يَا أَيُّهَا الَّذِينَ آمَنُوا أَطِيعُوا اللَّهَ وَأَطِيعُوا الرَّسُولَ وَأُولِي الْأَمْرِ مِنكُمْ فَإِن تَنَازَعْتُمْ فِي شَيْءٍ فَرُدُّوهُ إِلَى اللَّهِ وَالرَّسُولِ إِن كُنتُمْ تُؤْمِنُونَ بِاللَّهِ وَالْيَوْمِ الْآخِرِ ذَٰلِكَ خَيْرٌ وَأَحْسَنُ تَأْوِيلًا
O you who believe! Obey Allah and obey the Apostle and those in authority from among you; then if you differ about anything, refer it to Allah and the Apostle, if you believe in Allah and the last day; this is better and very good in the end [4: 59]
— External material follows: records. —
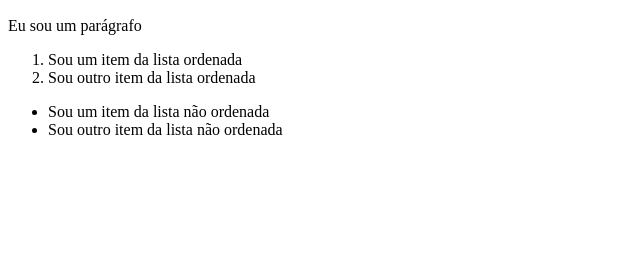
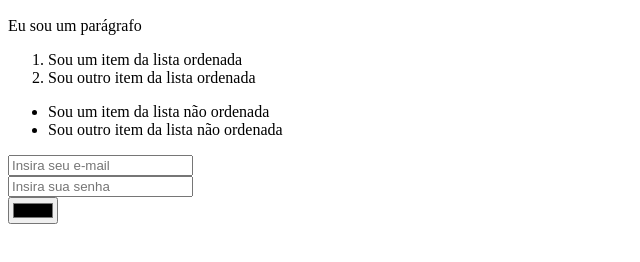
Before and after one commit to joaovitorsilva11/ceub_programacao_web, a plain HTML site: page index.html in a window 1280 px wide. Shown: the part 110-372 px from the top of the page, without its empty margins (0-640 px from the left). Drawn offline with Linux system fonts and the light colour scheme.

Commit message:
input added

```diff
--- a/index.html
+++ b/index.html
@@ -22,5 +22,12 @@
         <li>Sou um item da lista não ordenada</li>
         <li>Sou outro item da lista não ordenada</li>
     </ul>
+
+    <input type="text" placeholder="Insira seu e-mail">
+    </br>
+    <input type="password" placeholder="Insira sua senha">
+    </br>
+    <input type="color">
+
 </body>
 </html>
```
Blaming societal ills upon an ill-defined mixing of men and women is not a cogent or even legal argument. Perhaps it would have been better if the author had argued that a large proportion of corruption in society is because of the use of all pervasive mass-surveillance and the plethora of security agencies that spy upon people. At least that would have had a textual basis; as Imām Abu Dāwud records in his Sunan:
Sa’eed ibn Umar al-Ḥaḍramy narrated to us Ismāeel ibn A’yāsh narrated to us Ḍamḍam ibn Zur’a narrated to us from Shurayḥ ibn Ubaid from Jubayr ibn Nufayr and Kathir ibn Murra and Amr’ ibn al-Aswad and Miqdām ibn Ma’dikarib and Abi Umāmah who narrated that the Prophet (peace be upon him) said:
When a ruler seeks to make imputations against the people, he corrupts them.
Or even perhaps note the prevalence of usury (riba’) upon which the entire banking system is based. Each of the Qur’ānic verses which outlaw and condemn this are unequivocal (for example see – 2: 275/276, 278/279 and 3: 130).
Conducting a comprehensive study relating to men and women in society would naturally be beyond the scope of this present reply. Perhaps a separate study into this can be conducted soon. To argue that society – any society, could reasonably function on the basis of a total separation of men and women is incredulous. The sheer number of necessary social interactions is too numerous to list. The author of article does not spend any effort in deliberating upon this point. Or for that matter, make a distinction between social interactions that are necessary and those which are not.
From our viewpoint, for what it is worth, it would have perhaps been better if the author had crafted a reply to the question basing his answer solely upon the clear Sharī’ah evidences abandoning sweeping statements, poor citation and misapplication. Even just mentioning the most obvious three evidences as an answer would have presented a more cogent and legally correct viewpoint:
And do not go near zinā (fornication); surely it is an indecency (fāḥisha’) and an evil way [17: 32]
And the two famous ḥadith which are found in Ṣaḥīḥ Bukhāri (but also widely narrated):
Ali bin Abdallah narrated to us Sufyān narrated to us ‘Amr narrated to us from Abu Ma’bad from Ibn A’bbās from the Prophet (peace be upon him), he said:
No man should stay with a lady in seclusion except in the presence of a Maḥram.
حَدَّثَنَا الْحُمَيْدِيُّ عَبْدُ اللَّهِ بْنُ الزُّبَيْرِ، قَالَ حَدَّثَنَا سُفْيَانُ، قَالَ حَدَّثَنَا يَحْيَى بْنُ سَعِيدٍ الأَنْصَارِيُّ، قَالَ أَخْبَرَنِي مُحَمَّدُ بْنُ إِبْرَاهِيمَ التَّيْمِيُّ، أَنَّهُ سَمِعَ عَلْقَمَةَ بْنَ وَقَّاصٍ اللَّيْثِيَّ، يَقُولُ سَمِعْتُ عُمَرَ بْنَ الْخَطَّابِ ـ رضى الله عنه ـ عَلَى الْمِنْبَرِ قَالَ سَمِعْتُ رَسُولَ اللَّهِ صلى الله عليه وسلم يَقُولُ إِنَّمَا الأَعْمَالُ بِالنِّيَّاتِ وَإِنَّمَا لِكُلِّ امْرِئٍ مَا نَوَى، فَمَنْ كَانَتْ هِجْرَتُهُ إِلَى دُنْيَا يُصِيبُهَا أَوْ إِلَى امْرَأَةٍ يَنْكِحُهَا فَهِجْرَتُهُ إِلَى مَا هَاجَرَ إِلَيْهِ
al-Ḥumaydi Abdallah bin Zubayr narrated to us he said Sufyān narrated to us he said Yaḥya bin Saeed al-Anṣāri he said Muḥammad bin Ibrāhim at-Tayme reported to me that he heard A’lqama bin Waqqāṣ al-Laythi saying that he heard Umar bin al-Khaṭṭāb (may Allah be pleased with him) upon the pulpit (where) he said he heard the Prophet (peace be upon him) say:
Actions are according to intentions and every person will get the reward according to what he has intended. So whoever emigrated for worldly benefits or for a woman to marry, his emigration was for what he emigrated for.
We pray to Allah to grant us all tawfiq.